Exercise directions
Would you please output the records exactly as they appear below?
= Beginning of Section =
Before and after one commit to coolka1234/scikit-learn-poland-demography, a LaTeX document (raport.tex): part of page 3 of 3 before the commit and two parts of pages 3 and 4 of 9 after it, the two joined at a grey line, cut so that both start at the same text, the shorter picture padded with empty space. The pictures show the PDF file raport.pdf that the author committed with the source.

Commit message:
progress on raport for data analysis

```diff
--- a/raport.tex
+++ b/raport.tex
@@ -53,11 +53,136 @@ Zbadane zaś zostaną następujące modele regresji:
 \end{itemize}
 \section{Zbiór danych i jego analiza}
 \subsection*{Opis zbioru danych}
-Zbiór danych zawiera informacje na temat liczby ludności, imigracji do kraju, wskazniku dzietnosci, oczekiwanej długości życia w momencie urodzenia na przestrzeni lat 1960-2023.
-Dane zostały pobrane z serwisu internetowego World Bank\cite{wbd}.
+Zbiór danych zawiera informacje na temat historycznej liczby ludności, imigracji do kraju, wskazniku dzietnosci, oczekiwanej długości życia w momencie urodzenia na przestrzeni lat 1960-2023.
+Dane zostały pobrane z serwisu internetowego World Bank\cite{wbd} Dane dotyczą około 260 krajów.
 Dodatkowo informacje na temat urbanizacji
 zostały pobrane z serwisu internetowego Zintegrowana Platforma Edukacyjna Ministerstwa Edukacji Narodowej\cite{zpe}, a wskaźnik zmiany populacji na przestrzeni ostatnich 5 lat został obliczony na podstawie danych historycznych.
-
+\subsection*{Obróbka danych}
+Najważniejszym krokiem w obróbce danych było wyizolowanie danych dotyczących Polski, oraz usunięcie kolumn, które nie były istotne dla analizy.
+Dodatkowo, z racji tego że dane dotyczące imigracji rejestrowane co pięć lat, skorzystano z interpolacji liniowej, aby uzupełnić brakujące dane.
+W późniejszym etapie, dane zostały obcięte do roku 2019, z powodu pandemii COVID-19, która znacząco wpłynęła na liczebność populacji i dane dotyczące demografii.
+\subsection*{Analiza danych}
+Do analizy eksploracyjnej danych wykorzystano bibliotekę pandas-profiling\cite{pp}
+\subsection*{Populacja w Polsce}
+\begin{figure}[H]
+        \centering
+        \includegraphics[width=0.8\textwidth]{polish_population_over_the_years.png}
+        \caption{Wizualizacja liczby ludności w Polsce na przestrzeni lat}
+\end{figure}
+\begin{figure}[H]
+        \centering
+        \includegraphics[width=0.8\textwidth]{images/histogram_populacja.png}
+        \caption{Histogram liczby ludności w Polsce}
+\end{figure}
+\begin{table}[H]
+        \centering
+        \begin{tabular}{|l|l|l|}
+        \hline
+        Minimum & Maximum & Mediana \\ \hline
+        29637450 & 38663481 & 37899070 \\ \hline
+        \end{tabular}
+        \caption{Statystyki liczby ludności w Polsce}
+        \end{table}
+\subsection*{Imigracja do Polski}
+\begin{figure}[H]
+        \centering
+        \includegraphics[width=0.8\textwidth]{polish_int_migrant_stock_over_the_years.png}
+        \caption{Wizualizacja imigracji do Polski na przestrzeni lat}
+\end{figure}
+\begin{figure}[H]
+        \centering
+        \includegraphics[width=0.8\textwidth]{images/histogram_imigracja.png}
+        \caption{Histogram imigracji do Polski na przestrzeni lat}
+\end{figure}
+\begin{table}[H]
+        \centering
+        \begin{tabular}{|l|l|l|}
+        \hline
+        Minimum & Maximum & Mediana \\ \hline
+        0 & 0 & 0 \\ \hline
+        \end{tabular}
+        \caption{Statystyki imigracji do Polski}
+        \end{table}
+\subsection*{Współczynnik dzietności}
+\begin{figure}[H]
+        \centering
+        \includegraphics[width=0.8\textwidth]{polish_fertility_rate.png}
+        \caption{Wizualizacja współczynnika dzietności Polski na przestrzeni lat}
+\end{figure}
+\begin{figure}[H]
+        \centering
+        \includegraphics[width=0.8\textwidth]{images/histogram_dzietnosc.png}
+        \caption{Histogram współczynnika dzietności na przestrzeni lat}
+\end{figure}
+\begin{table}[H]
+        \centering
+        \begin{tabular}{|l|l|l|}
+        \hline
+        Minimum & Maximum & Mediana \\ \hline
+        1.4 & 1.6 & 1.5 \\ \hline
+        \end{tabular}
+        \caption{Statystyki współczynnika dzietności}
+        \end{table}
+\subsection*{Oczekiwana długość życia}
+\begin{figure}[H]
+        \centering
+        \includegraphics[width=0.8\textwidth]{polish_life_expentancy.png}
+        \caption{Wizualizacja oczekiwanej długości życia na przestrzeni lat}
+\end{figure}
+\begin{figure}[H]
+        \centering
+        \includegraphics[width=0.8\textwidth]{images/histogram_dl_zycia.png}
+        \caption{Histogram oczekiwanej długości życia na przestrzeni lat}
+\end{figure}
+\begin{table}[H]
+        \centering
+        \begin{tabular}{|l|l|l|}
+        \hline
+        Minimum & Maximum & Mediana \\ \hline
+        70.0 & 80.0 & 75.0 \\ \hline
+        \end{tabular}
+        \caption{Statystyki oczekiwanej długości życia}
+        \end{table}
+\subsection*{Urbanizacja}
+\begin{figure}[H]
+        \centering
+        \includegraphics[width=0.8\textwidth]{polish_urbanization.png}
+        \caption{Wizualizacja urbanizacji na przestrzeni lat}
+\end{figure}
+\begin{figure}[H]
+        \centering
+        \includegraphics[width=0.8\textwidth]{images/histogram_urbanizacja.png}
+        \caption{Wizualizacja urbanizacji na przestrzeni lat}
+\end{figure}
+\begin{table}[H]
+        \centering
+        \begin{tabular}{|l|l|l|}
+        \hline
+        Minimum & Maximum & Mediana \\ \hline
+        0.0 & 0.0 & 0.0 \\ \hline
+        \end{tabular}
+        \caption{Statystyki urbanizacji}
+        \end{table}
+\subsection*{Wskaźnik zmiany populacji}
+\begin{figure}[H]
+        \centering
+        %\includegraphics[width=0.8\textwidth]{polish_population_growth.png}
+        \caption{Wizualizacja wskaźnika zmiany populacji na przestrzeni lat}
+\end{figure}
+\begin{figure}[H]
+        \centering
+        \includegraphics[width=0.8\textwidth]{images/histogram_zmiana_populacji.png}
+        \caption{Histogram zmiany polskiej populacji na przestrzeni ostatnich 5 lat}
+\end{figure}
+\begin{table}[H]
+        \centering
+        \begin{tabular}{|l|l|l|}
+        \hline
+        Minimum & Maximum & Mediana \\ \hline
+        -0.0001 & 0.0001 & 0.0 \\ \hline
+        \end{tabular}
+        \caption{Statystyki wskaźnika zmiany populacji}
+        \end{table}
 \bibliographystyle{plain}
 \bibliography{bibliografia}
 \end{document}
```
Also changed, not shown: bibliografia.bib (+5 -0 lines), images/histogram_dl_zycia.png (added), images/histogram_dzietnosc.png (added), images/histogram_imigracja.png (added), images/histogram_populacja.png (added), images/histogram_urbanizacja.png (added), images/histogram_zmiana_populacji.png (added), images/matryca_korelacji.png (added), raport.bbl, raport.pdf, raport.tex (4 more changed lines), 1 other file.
= End of Section =
Response to the task
Before and after one commit to coolka1234/scikit-learn-poland-demography, a LaTeX document (raport.tex): part of page 3 of 3 before the commit and two parts of pages 3 and 4 of 9 after it, the two joined at a grey line, cut so that both start at the same text, the shorter picture padded with empty space. The pictures show the PDF file raport.pdf that the author committed with the source.

Commit message:
progress on raport for data analysis

```diff
--- a/raport.tex
+++ b/raport.tex
@@ -53,11 +53,136 @@ Zbadane zaś zostaną następujące modele regresji:
 \end{itemize}
 \section{Zbiór danych i jego analiza}
 \subsection*{Opis zbioru danych}
-Zbiór danych zawiera informacje na temat liczby ludności, imigracji do kraju, wskazniku dzietnosci, oczekiwanej długości życia w momencie urodzenia na przestrzeni lat 1960-2023.
-Dane zostały pobrane z serwisu internetowego World Bank\cite{wbd}.
+Zbiór danych zawiera informacje na temat historycznej liczby ludności, imigracji do kraju, wskazniku dzietnosci, oczekiwanej długości życia w momencie urodzenia na przestrzeni lat 1960-2023.
+Dane zostały pobrane z serwisu internetowego World Bank\cite{wbd} Dane dotyczą około 260 krajów.
 Dodatkowo informacje na temat urbanizacji
 zostały pobrane z serwisu internetowego Zintegrowana Platforma Edukacyjna Ministerstwa Edukacji Narodowej\cite{zpe}, a wskaźnik zmiany populacji na przestrzeni ostatnich 5 lat został obliczony na podstawie danych historycznych.
-
+\subsection*{Obróbka danych}
+Najważniejszym krokiem w obróbce danych było wyizolowanie danych dotyczących Polski, oraz usunięcie kolumn, które nie były istotne dla analizy.
+Dodatkowo, z racji tego że dane dotyczące imigracji rejestrowane co pięć lat, skorzystano z interpolacji liniowej, aby uzupełnić brakujące dane.
+W późniejszym etapie, dane zostały obcięte do roku 2019, z powodu pandemii COVID-19, która znacząco wpłynęła na liczebność populacji i dane dotyczące demografii.
+\subsection*{Analiza danych}
+Do analizy eksploracyjnej danych wykorzystano bibliotekę pandas-profiling\cite{pp}
+\subsection*{Populacja w Polsce}
+\begin{figure}[H]
+        \centering
+        \includegraphics[width=0.8\textwidth]{polish_population_over_the_years.png}
+        \caption{Wizualizacja liczby ludności w Polsce na przestrzeni lat}
+\end{figure}
+\begin{figure}[H]
+        \centering
+        \includegraphics[width=0.8\textwidth]{images/histogram_populacja.png}
+        \caption{Histogram liczby ludności w Polsce}
+\end{figure}
+\begin{table}[H]
+        \centering
+        \begin{tabular}{|l|l|l|}
+        \hline
+        Minimum & Maximum & Mediana \\ \hline
+        29637450 & 38663481 & 37899070 \\ \hline
+        \end{tabular}
+        \caption{Statystyki liczby ludności w Polsce}
+        \end{table}
+\subsection*{Imigracja do Polski}
+\begin{figure}[H]
+        \centering
+        \includegraphics[width=0.8\textwidth]{polish_int_migrant_stock_over_the_years.png}
+        \caption{Wizualizacja imigracji do Polski na przestrzeni lat}
+\end{figure}
+\begin{figure}[H]
+        \centering
+        \includegraphics[width=0.8\textwidth]{images/histogram_imigracja.png}
+        \caption{Histogram imigracji do Polski na przestrzeni lat}
+\end{figure}
+\begin{table}[H]
+        \centering
+        \begin{tabular}{|l|l|l|}
+        \hline
+        Minimum & Maximum & Mediana \\ \hline
+        0 & 0 & 0 \\ \hline
+        \end{tabular}
+        \caption{Statystyki imigracji do Polski}
+        \end{table}
+\subsection*{Współczynnik dzietności}
+\begin{figure}[H]
+        \centering
+        \includegraphics[width=0.8\textwidth]{polish_fertility_rate.png}
+        \caption{Wizualizacja współczynnika dzietności Polski na przestrzeni lat}
+\end{figure}
+\begin{figure}[H]
+        \centering
+        \includegraphics[width=0.8\textwidth]{images/histogram_dzietnosc.png}
+        \caption{Histogram współczynnika dzietności na przestrzeni lat}
+\end{figure}
+\begin{table}[H]
+        \centering
+        \begin{tabular}{|l|l|l|}
+        \hline
+        Minimum & Maximum & Mediana \\ \hline
+        1.4 & 1.6 & 1.5 \\ \hline
+        \end{tabular}
+        \caption{Statystyki współczynnika dzietności}
+        \end{table}
+\subsection*{Oczekiwana długość życia}
+\begin{figure}[H]
+        \centering
+        \includegraphics[width=0.8\textwidth]{polish_life_expentancy.png}
+        \caption{Wizualizacja oczekiwanej długości życia na przestrzeni lat}
+\end{figure}
+\begin{figure}[H]
+        \centering
+        \includegraphics[width=0.8\textwidth]{images/histogram_dl_zycia.png}
+        \caption{Histogram oczekiwanej długości życia na przestrzeni lat}
+\end{figure}
+\begin{table}[H]
+        \centering
+        \begin{tabular}{|l|l|l|}
+        \hline
+        Minimum & Maximum & Mediana \\ \hline
+        70.0 & 80.0 & 75.0 \\ \hline
+        \end{tabular}
+        \caption{Statystyki oczekiwanej długości życia}
+        \end{table}
+\subsection*{Urbanizacja}
+\begin{figure}[H]
+        \centering
+        \includegraphics[width=0.8\textwidth]{polish_urbanization.png}
+        \caption{Wizualizacja urbanizacji na przestrzeni lat}
+\end{figure}
+\begin{figure}[H]
+        \centering
+        \includegraphics[width=0.8\textwidth]{images/histogram_urbanizacja.png}
+        \caption{Wizualizacja urbanizacji na przestrzeni lat}
+\end{figure}
+\begin{table}[H]
+        \centering
+        \begin{tabular}{|l|l|l|}
+        \hline
+        Minimum & Maximum & Mediana \\ \hline
+        0.0 & 0.0 & 0.0 \\ \hline
+        \end{tabular}
+        \caption{Statystyki urbanizacji}
+        \end{table}
+\subsection*{Wskaźnik zmiany populacji}
+\begin{figure}[H]
+        \centering
+        %\includegraphics[width=0.8\textwidth]{polish_population_growth.png}
+        \caption{Wizualizacja wskaźnika zmiany populacji na przestrzeni lat}
+\end{figure}
+\begin{figure}[H]
+        \centering
+        \includegraphics[width=0.8\textwidth]{images/histogram_zmiana_populacji.png}
+        \caption{Histogram zmiany polskiej populacji na przestrzeni ostatnich 5 lat}
+\end{figure}
+\begin{table}[H]
+        \centering
+        \begin{tabular}{|l|l|l|}
+        \hline
+        Minimum & Maximum & Mediana \\ \hline
+        -0.0001 & 0.0001 & 0.0 \\ \hline
+        \end{tabular}
+        \caption{Statystyki wskaźnika zmiany populacji}
+        \end{table}
 \bibliographystyle{plain}
 \bibliography{bibliografia}
 \end{document}
```
Also changed, not shown: bibliografia.bib (+5 -0 lines), images/histogram_dl_zycia.png (added), images/histogram_dzietnosc.png (added), images/histogram_imigracja.png (added), images/histogram_populacja.png (added), images/histogram_urbanizacja.png (added), images/histogram_zmiana_populacji.png (added), images/matryca_korelacji.png (added), raport.bbl, raport.pdf, raport.tex (4 more changed lines), 1 other file.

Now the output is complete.